* Task to complete
Within the records below, find each line with the word "pageVisible" and copy it out.

Excerpts from a dataset
┄┄┄┄┄┄┄┄┄┄┄┄┄┄┄┄┄┄┄┄
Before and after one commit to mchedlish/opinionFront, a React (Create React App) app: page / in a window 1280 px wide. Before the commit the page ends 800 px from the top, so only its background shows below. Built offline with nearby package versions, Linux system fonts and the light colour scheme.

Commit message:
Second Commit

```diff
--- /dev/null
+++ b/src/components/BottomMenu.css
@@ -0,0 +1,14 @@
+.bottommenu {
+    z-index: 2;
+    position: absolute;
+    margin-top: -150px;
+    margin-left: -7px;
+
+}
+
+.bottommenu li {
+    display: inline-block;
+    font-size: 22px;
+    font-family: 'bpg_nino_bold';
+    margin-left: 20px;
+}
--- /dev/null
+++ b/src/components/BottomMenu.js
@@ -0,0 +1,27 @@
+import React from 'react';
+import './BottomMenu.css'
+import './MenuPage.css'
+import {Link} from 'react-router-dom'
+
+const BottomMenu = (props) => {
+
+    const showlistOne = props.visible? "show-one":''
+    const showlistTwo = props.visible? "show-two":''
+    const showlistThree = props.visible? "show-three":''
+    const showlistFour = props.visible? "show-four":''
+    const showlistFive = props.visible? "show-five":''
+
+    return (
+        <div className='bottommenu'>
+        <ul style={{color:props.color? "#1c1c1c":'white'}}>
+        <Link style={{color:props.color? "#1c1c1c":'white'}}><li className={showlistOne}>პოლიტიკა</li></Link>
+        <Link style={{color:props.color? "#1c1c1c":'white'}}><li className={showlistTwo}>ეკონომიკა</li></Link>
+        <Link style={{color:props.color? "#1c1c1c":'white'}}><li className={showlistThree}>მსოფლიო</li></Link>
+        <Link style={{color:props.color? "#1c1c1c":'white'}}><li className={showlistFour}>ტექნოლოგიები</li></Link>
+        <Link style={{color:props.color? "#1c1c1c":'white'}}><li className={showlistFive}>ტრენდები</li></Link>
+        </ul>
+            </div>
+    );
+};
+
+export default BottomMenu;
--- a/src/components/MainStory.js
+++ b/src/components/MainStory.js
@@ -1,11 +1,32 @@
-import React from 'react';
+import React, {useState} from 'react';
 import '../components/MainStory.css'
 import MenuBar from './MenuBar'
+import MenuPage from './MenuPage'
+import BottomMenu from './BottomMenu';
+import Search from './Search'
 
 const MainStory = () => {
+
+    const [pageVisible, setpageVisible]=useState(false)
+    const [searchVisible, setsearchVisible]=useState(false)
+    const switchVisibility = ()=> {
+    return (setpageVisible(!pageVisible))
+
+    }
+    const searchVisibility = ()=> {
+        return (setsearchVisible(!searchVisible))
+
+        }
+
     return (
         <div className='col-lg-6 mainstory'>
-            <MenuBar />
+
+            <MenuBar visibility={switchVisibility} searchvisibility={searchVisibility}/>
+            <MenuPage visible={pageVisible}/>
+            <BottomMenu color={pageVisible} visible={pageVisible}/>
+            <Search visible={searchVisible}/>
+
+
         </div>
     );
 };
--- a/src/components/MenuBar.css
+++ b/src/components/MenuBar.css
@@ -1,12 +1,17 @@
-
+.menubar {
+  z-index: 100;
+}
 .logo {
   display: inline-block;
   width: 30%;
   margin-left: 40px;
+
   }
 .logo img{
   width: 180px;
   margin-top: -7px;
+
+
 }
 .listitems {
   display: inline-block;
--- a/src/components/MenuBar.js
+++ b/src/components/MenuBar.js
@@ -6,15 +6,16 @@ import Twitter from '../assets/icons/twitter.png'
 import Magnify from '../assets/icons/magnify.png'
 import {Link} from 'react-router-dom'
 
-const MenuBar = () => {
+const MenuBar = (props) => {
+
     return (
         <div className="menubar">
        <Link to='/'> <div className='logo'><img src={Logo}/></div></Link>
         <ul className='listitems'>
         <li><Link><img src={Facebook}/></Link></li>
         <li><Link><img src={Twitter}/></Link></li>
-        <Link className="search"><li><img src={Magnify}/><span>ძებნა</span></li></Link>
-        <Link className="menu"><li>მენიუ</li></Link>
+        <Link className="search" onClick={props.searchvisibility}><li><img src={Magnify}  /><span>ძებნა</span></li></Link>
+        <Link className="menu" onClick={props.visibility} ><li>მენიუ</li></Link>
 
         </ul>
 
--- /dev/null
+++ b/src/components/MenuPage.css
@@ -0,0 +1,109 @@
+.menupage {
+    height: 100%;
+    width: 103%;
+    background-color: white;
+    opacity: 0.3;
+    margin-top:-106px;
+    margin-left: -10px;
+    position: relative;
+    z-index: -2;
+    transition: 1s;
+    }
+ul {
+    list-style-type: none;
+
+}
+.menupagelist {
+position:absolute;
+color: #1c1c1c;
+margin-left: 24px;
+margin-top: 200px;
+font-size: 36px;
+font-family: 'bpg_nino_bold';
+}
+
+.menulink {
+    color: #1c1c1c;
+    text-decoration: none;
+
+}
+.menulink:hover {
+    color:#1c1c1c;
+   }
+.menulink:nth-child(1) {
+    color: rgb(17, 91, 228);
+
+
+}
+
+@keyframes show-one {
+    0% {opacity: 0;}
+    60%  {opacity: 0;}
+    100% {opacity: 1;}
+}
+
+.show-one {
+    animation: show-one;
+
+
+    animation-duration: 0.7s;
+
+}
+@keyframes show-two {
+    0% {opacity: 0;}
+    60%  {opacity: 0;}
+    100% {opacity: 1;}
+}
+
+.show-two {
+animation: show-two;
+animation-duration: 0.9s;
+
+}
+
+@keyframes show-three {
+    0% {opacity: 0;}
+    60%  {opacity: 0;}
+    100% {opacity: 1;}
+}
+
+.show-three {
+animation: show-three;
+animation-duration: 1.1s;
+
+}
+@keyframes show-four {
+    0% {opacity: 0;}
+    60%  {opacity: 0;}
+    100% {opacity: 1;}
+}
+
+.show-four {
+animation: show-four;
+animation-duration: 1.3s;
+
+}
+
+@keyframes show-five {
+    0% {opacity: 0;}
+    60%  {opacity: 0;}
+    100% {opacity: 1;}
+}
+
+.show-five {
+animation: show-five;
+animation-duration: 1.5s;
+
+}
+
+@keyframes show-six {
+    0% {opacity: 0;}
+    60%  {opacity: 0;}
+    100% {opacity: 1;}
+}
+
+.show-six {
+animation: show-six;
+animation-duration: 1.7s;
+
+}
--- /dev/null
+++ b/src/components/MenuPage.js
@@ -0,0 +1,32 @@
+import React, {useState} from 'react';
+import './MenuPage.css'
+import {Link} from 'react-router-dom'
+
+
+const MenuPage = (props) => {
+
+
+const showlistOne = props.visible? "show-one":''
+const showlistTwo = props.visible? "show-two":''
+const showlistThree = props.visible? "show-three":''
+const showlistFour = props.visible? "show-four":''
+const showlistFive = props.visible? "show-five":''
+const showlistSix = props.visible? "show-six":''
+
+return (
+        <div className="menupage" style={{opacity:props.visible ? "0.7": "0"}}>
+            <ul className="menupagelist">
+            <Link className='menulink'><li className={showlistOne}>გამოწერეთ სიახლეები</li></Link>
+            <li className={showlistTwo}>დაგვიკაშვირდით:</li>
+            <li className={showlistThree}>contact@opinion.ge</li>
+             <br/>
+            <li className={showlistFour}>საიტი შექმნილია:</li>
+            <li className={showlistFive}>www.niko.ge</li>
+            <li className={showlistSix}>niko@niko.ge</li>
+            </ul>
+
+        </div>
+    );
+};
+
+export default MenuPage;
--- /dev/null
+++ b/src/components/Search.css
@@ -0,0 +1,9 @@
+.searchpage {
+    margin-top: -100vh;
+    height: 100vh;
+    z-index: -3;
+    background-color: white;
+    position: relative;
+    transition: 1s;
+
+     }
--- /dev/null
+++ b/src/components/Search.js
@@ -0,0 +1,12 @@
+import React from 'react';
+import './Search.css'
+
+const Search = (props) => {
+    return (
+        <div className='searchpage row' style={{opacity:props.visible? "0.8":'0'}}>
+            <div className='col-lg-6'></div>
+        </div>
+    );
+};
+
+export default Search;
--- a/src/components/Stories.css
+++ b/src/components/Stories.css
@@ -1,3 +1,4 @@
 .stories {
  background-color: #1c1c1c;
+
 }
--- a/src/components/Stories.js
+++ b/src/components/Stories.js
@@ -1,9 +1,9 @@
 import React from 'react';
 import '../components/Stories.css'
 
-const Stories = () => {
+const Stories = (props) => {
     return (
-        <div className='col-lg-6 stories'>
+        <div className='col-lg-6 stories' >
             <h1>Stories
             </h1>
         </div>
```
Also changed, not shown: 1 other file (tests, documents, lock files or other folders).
┄┄┄┄┄┄┄┄┄┄┄┄┄┄┄┄┄┄┄┄
* Solution to this task
+    const [pageVisible, setpageVisible]=useState(false)
+    return (setpageVisible(!pageVisible))
+            <MenuPage visible={pageVisible}/>
+            <BottomMenu color={pageVisible} visible={pageVisible}/>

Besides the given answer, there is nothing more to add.